What's more, their fight for independence–clandestinely organized in bars and back alleys–was chaotic, sometimes dishonorable, and frequently booze-fueled. The notion of freedom wasn't popular with most of their fellow colonists, who were unaware their human rights were being violated by King George III and didn't see the point of rebellion. In fact, the very idea of splitting from the Crown was so out-there that Benjamin Franklin, played by Breaking Bad's Dean Norris, pronounces it "bats--t crazy."
Hoogstra knows he'll likely catch flak for such anachronistic dialogue. "But I'm OK with that, because it's the perfect description of this unfathomable undertaking," he says. "We're talking about men who picked up their rakes and hoes and rusty muskets and went up against the biggest, most seasoned military in the world. It's still hard to believe that it actually happened...or that it worked."
Also starring Jason O'Mara (George Washington), Rafe Spall (Hancock), Ryan Eggold (Warren), and former E.T. tyke Henry Thomas (John Adams), Sons is not A-list-packed like History's hit 2012 miniseries Hatfields & McCoys, which boasted Kevin Costner and Bill Paxton, or its upcoming Texas Rising, with Paxton, Ray Liotta, and Brendan Fraser–and that's on purpose. "The subject matter here is so strong, we didn't feel the need to go out and chase big movie actors," says Hoogstra. "This is material that everyone, no matter your political beliefs, can rally behind, and that's rare in a country as divided as ours."

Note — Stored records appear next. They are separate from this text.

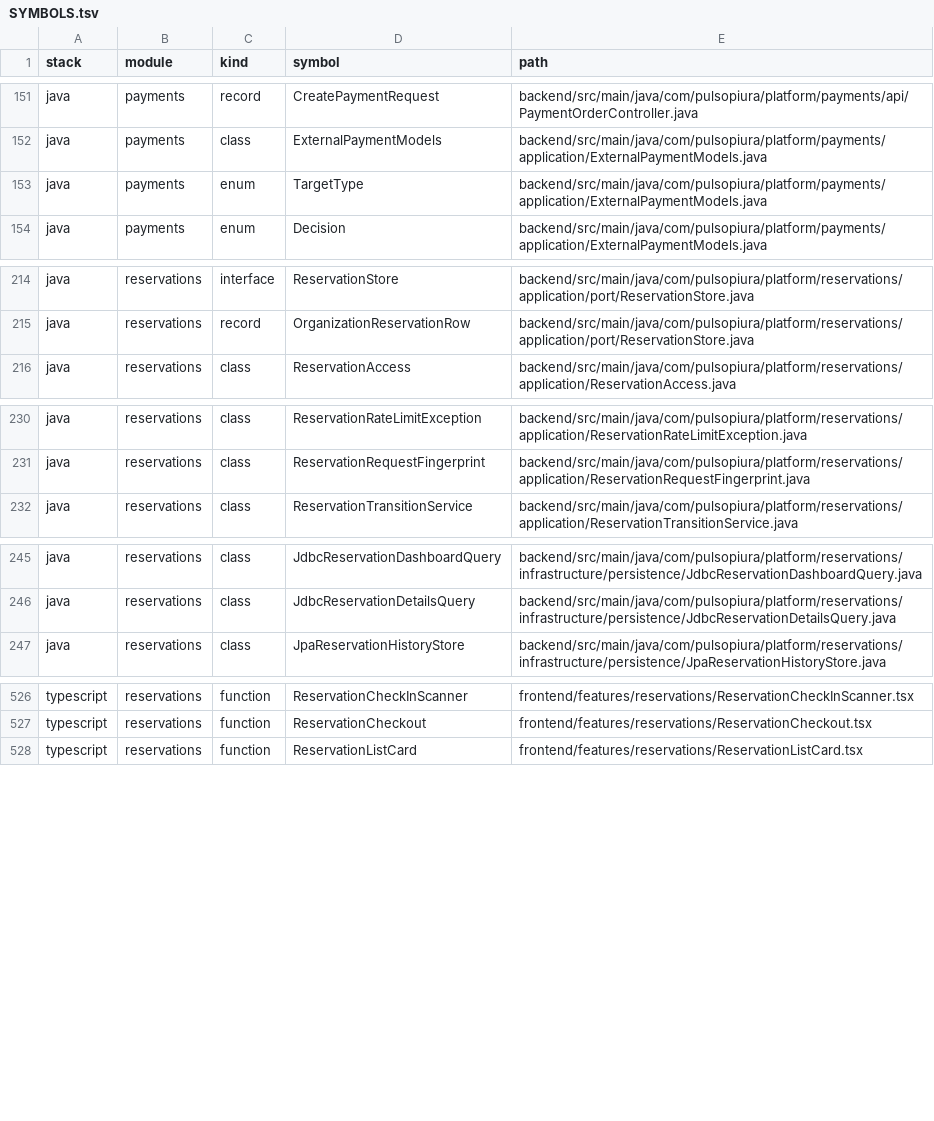
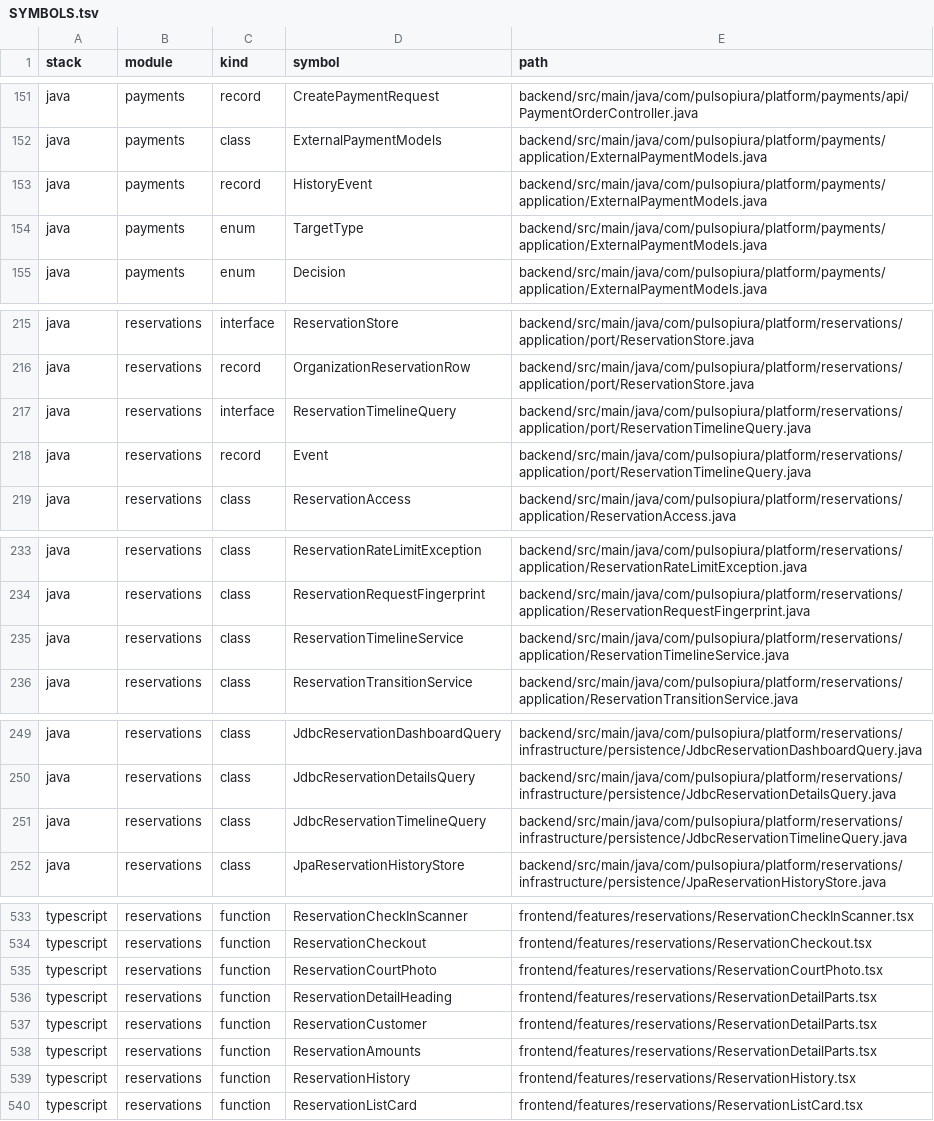
Before and after one commit to JesusMorales25/pulso-piura-platform, a TSV file: docs/code-index/SYMBOLS.tsv, drawn as a sheet; only a part is shown, gaps mark what is left out; the diff covers the shown part only.

Commit message:
Redesign reservation details and add authorized state and payment timelines

```diff
--- a/docs/code-index/SYMBOLS.tsv
+++ b/docs/code-index/SYMBOLS.tsv
@@ -152,2 +152,3 @@ java	payments	record	CreatePaymentRequest	backend/src/main/java/com/pulsopiura/p
 java	payments	class	ExternalPaymentModels	backend/src/main/java/com/pulsopiura/platform/payments/application/ExternalPaymentModels.java
+java	payments	record	HistoryEvent	backend/src/main/java/com/pulsopiura/platform/payments/application/ExternalPaymentModels.java
 java	payments	enum	TargetType	backend/src/main/java/com/pulsopiura/platform/payments/application/ExternalPaymentModels.java
@@ -215,2 +216,4 @@ java	reservations	interface	ReservationStore	backend/src/main/java/com/pulsopiur
 java	reservations	record	OrganizationReservationRow	backend/src/main/java/com/pulsopiura/platform/reservations/application/port/ReservationStore.java
+java	reservations	interface	ReservationTimelineQuery	backend/src/main/java/com/pulsopiura/platform/reservations/application/port/ReservationTimelineQuery.java
+java	reservations	record	Event	backend/src/main/java/com/pulsopiura/platform/reservations/application/port/ReservationTimelineQuery.java
 java	reservations	class	ReservationAccess	backend/src/main/java/com/pulsopiura/platform/reservations/application/ReservationAccess.java
@@ -231,2 +234,3 @@ java	reservations	class	ReservationRateLimitException	backend/src/main/java/com/
 java	reservations	class	ReservationRequestFingerprint	backend/src/main/java/com/pulsopiura/platform/reservations/application/ReservationRequestFingerprint.java
+java	reservations	class	ReservationTimelineService	backend/src/main/java/com/pulsopiura/platform/reservations/application/ReservationTimelineService.java
 java	reservations	class	ReservationTransitionService	backend/src/main/java/com/pulsopiura/platform/reservations/application/ReservationTransitionService.java
@@ -246,2 +250,3 @@ java	reservations	class	JdbcReservationDashboardQuery	backend/src/main/java/com/
 java	reservations	class	JdbcReservationDetailsQuery	backend/src/main/java/com/pulsopiura/platform/reservations/infrastructure/persistence/JdbcReservationDetailsQuery.java
+java	reservations	class	JdbcReservationTimelineQuery	backend/src/main/java/com/pulsopiura/platform/reservations/infrastructure/persistence/JdbcReservationTimelineQuery.java
 java	reservations	class	JpaReservationHistoryStore	backend/src/main/java/com/pulsopiura/platform/reservations/infrastructure/persistence/JpaReservationHistoryStore.java
@@ -527,2 +534,7 @@ typescript	reservations	function	ReservationCheckInScanner	frontend/features/res
 typescript	reservations	function	ReservationCheckout	frontend/features/reservations/ReservationCheckout.tsx
+typescript	reservations	function	ReservationCourtPhoto	frontend/features/reservations/ReservationCourtPhoto.tsx
+typescript	reservations	function	ReservationDetailHeading	frontend/features/reservations/ReservationDetailParts.tsx
+typescript	reservations	function	ReservationCustomer	frontend/features/reservations/ReservationDetailParts.tsx
+typescript	reservations	function	ReservationAmounts	frontend/features/reservations/ReservationDetailParts.tsx
+typescript	reservations	function	ReservationHistory	frontend/features/reservations/ReservationHistory.tsx
 typescript	reservations	function	ReservationListCard	frontend/features/reservations/ReservationListCard.tsx
```
Also changed, not shown: 2 added rows elsewhere in this file, docs/code-index/FILES.tsv, 25 other files.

Sons puts much of its focus on rowdy but kindhearted maltmaker Sam Adams, played by Brit heartthrob Ben Barnes (The Chronicles of Narnia). "Adams was one of the premier architects of the revolution and a real hero," says Barnes, "which makes it all the more unfortunate that he's better known these days as the face on a bottle of beer. He was at the dead center of everything."
It was Adams's job to collect the king's taxes from the colonists, many of them already so poor they were barely surviving. "He just couldn't bear it," says Barnes. "Sam was a bit of a Robin Hood, allowing the people of his community to default on their taxes and taking on the burden, and potential punishment, himself. He was just a guy without a plan, but he was willing to stand up and say, 'We are being oppressed, and this must stop.'"
Not to take anything away from the war to come or the signing of the Declaration of Independence, but Barnes claims that the buildup to these events–as depicted in Sons–is really the best part. "It's like those early scenes in Ocean's 11 when you see this crazy gang coming together," says the actor, adding with a laugh, "Hey, if the formation of America wasn't a great heist, then what was?"
Sons of Liberty, January 25-27, 9/8c, History